"That is a possibility for an add-on. It's a very minimal price to add in a sauna. If that's something that a new council decides on, since this is moving past the next election, it could go in," Smith said.

"I have fought for it, believe me," MacKinnon said.

"The decision to go ahead with a pool with what we really need, that's the most important. I would absolutely love to have a sauna. If we're fundraising and we go over, it's an option that can be added to it."

One attendee asked if the Joe Brain Petting Zoo would be back in operation next year - the zoo was closed this summer due to concerns about construction with the pool, back when the Willow Park site was the only site considered. With that site now not being the project's focus, Smith said that the City would have to decide on bringing the zoo back for next summer.
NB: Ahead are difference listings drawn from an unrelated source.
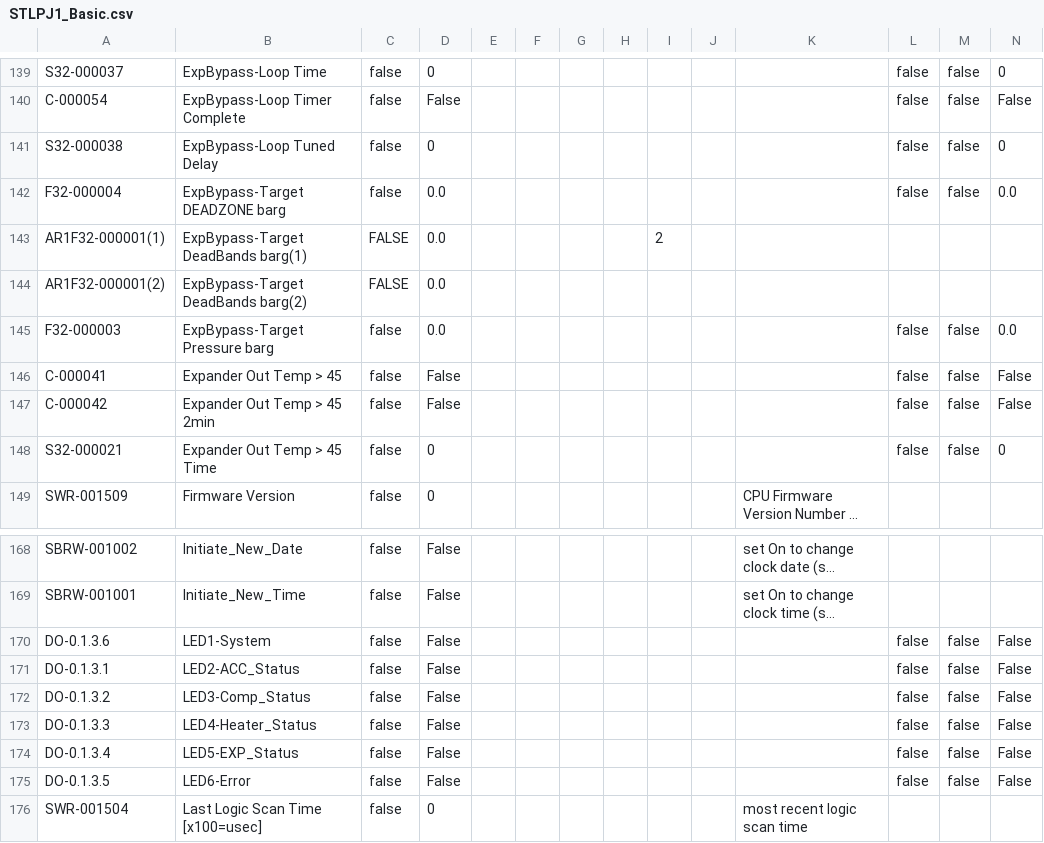
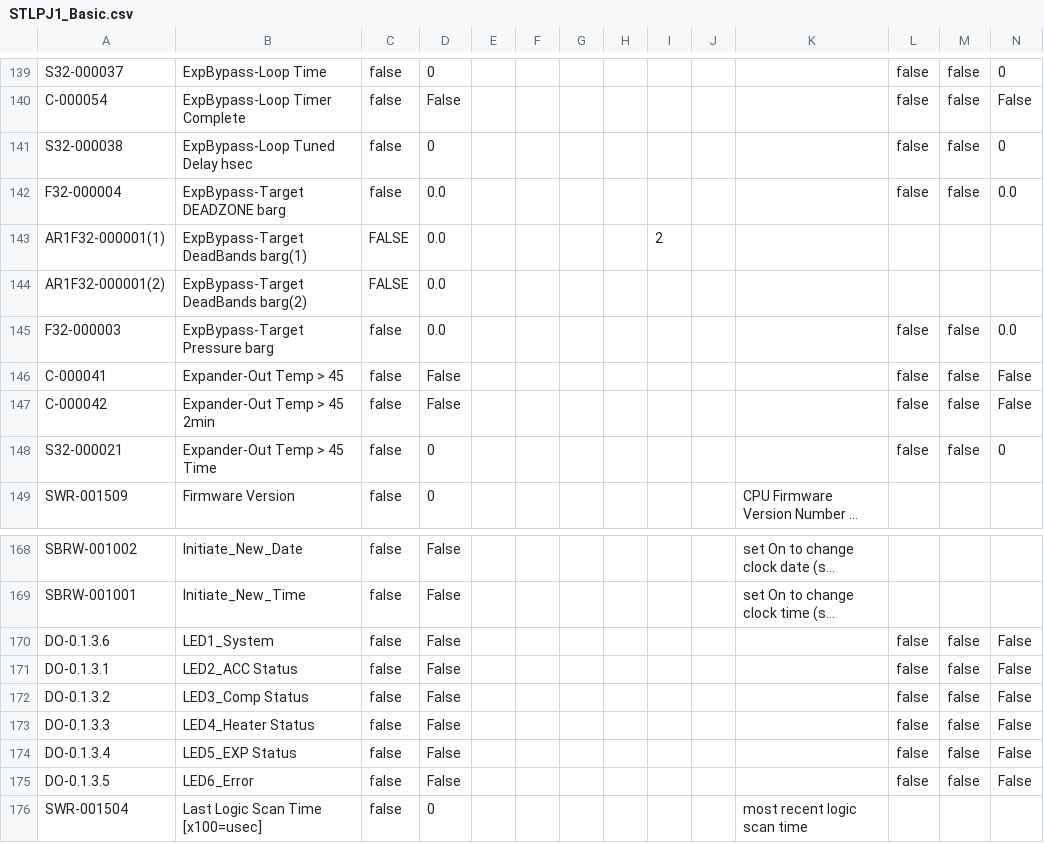
Before and after one commit to tuxx0rz/PLC-St-Louis, a CSV file: STLPJ1_Basic.csv, drawn as a sheet; only a part is shown, gaps mark what is left out; long unchanged cells end in …; the diff covers the shown part only; the diff names each change by its address in the sheet, - before the commit and + after, or states it on an @@ line.

```diff
--- a/STLPJ1_Basic.csv
+++ b/STLPJ1_Basic.csv
-B141: ExpBypass-Loop Tuned Delay
+B141: ExpBypass-Loop Tuned Delay hsec
-B146: Expander Out Temp > 45
+B146: Expander-Out Temp > 45
-B147: Expander Out Temp > 45 2min
+B147: Expander-Out Temp > 45 2min
-B148: Expander Out Temp > 45 Time
+B148: Expander-Out Temp > 45 Time
-B170: LED1-System
+B170: LED1_System
-B171: LED2-ACC_Status
+B171: LED2_ACC Status
-B172: LED3-Comp_Status
+B172: LED3_Comp Status
-B173: LED4-Heater_Status
+B173: LED4_Heater Status
-B174: LED5-EXP_Status
+B174: LED5_EXP Status
-B175: LED6-Error
+B175: LED6_Error
```
Also changed, not shown: 11 added rows, 6 removed rows and 28 edited cells elsewhere in this file, STLPJ1_Extended.csv, 1 other file.
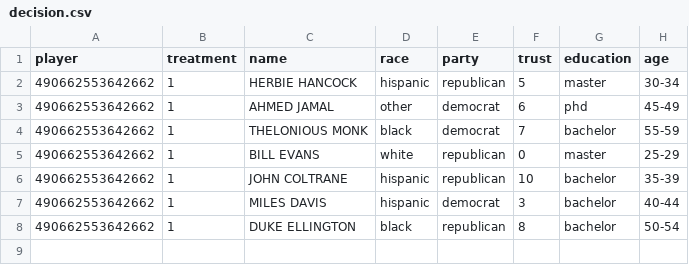
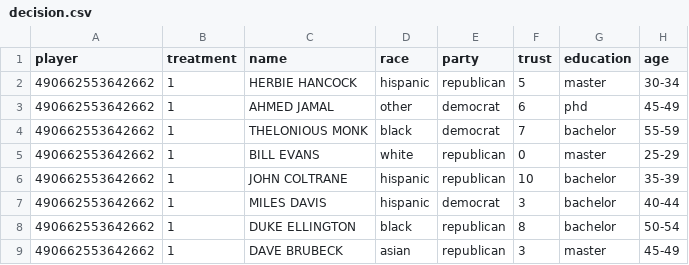
Before and after one commit to shadowsquirrel/trustBot, a CSV file: data/room000045/decision.csv, drawn as a sheet.

```diff
--- a/data/room000045/decision.csv
+++ b/data/room000045/decision.csv
@@ -8 +8,2 @@
 "490662553642662",1,"DUKE ELLINGTON","black","republican",8,"bachelor","50-54"
+"490662553642662",1,"DAVE BRUBECK","asian","republican",3,"master","45-49"
```
Also changed, not shown: 3 other files.
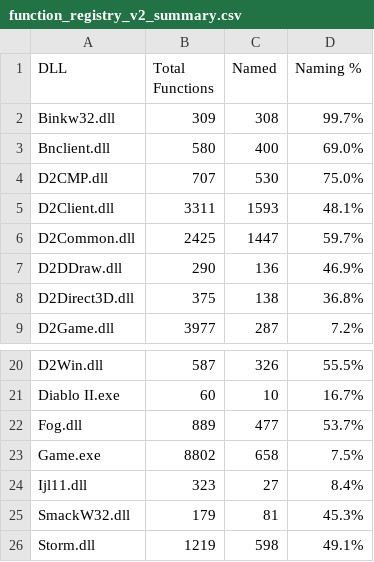
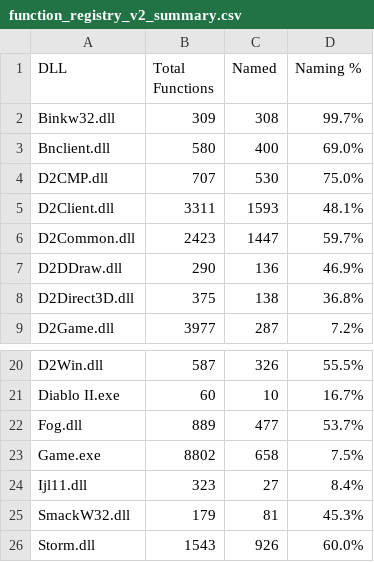
Before and after one commit to bethington/D2VersionChanger, a CSV file: reports/function_registry_v2_summary.csv, drawn as a sheet; only a part is shown, gaps mark what is left out.

Commit message:
Update function registry and viewer data
- Add RenameOrdinalImports.java script
- Update Storm.dll function index with 328 more functions
- Regenerate viewer data files
- Add lod_only filter option to gen_viewer_data.py
- Total functions: 27700 (up from 27378)
- Total named: 9205 (up from 8861)

```diff
--- a/reports/function_registry_v2_summary.csv
+++ b/reports/function_registry_v2_summary.csv
@@ -5,3 +5,3 @@ D2CMP.dll,707,530,75.0%
 D2Client.dll,3311,1593,48.1%
-D2Common.dll,2425,1447,59.7%
+D2Common.dll,2423,1447,59.7%
 D2DDraw.dll,290,136,46.9%
@@ -25,2 +25,2 @@ Ijl11.dll,323,27,8.4%
 SmackW32.dll,179,81,45.3%
-Storm.dll,1219,598,49.1%
+Storm.dll,1543,926,60.0%
```
Also changed, not shown: 31 other files.
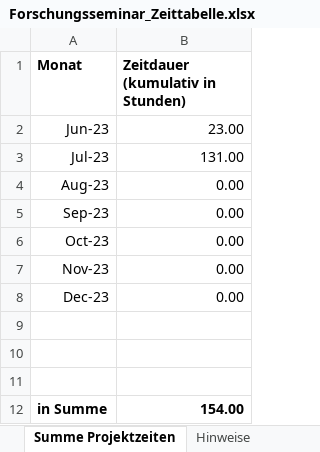
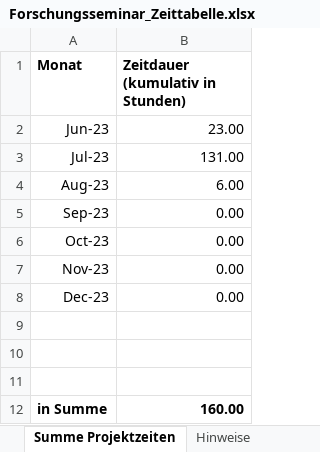
Before and after one commit to Steff2/Master-Thesis-TD-AI, an Excel workbook: Forschungsseminar_Zeittabelle.xlsx, sheet Summe Projektzeiten, drawn as a sheet; values as stored, in another font and other column widths than the file's, no borders; the diff names each change by its address in the sheet, - before the commit and + after, or states it on an @@ line.

```diff
--- a/Forschungsseminar_Zeittabelle.xlsx (sheet Summe Projektzeiten)
+++ b/Forschungsseminar_Zeittabelle.xlsx (sheet Summe Projektzeiten)
-B4 (Zeitdauer (kumulativ in Stunden)): 0.00
+B4 (Zeitdauer (kumulativ in Stunden)): 6.00
-B12 (Zeitdauer (kumulativ in Stunden)): 154.00
+B12 (Zeitdauer (kumulativ in Stunden)): 160.00
```
Also changed, not shown: sheet Zeiterfassung, 1 other file.
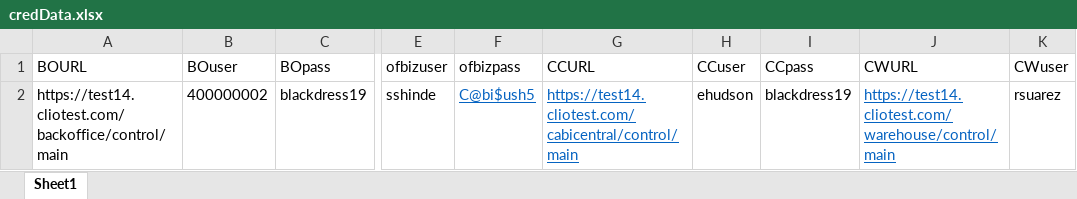
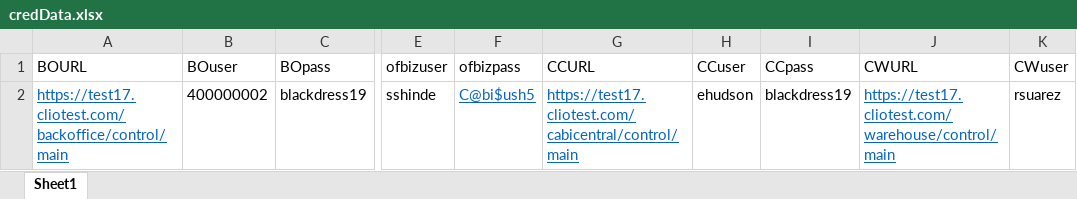
Before and after one commit to vishallamba25/cabi, an Excel workbook: NewArrivals/credData.xlsx, sheet Sheet1, drawn as a sheet; only a part is shown, gaps mark what is left out; values as stored, in another font and other column widths than the file's, no borders; the diff names each change by its address in the sheet, - before the commit and + after, or states it on an @@ line.

```diff
--- a/NewArrivals/credData.xlsx (sheet Sheet1)
+++ b/NewArrivals/credData.xlsx (sheet Sheet1)
-A2 (BOURL): https://test14.cliotest.com/backoffice/control/main
+A2 (BOURL): https://test17.cliotest.com/backoffice/control/main
@@ A2 underline: off → on, text colour: black → #0563C1 @@
-G2 (CCURL): https://test14.cliotest.com/cabicentral/control/main
+G2 (CCURL): https://test17.cliotest.com/cabicentral/control/main
-J2 (CWURL): https://test14.cliotest.com/warehouse/control/main
+J2 (CWURL): https://test17.cliotest.com/warehouse/control/main
```
Also changed, not shown: 13 other files.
"The only reason why it wasn't there this year is because we assumed that this project was going in there and then, within the last month or so, we had to change plans fairly quickly," said Smith. 

"At the end of the day, that's going to be up to the new council and whatever the priorities are for everyone here. The community gets to decide that, you guys decide your council members."

Another attendee asked about training lifeguards for a new pool. Smith responded that a training program was in the works that would see lifeguards trained in The Pas at the Winton Pool - currently the only pool of its kind in northern Manitoba - in the run-up to the new pool opening.

Other attendees asked about whether the City's water and sewer infrastructure would sustain having a new pool facility at the location, as residents of Aspen Grove and Parkway Boulevard have been dealing with sewer backups in recent years. The City and the Manitoba Water Services Board are both funding repairs to the pipes in the area, with a total cost of around $1.6 million expected - the City would pay about $400,000 of that cost, which has been included in this year's budget.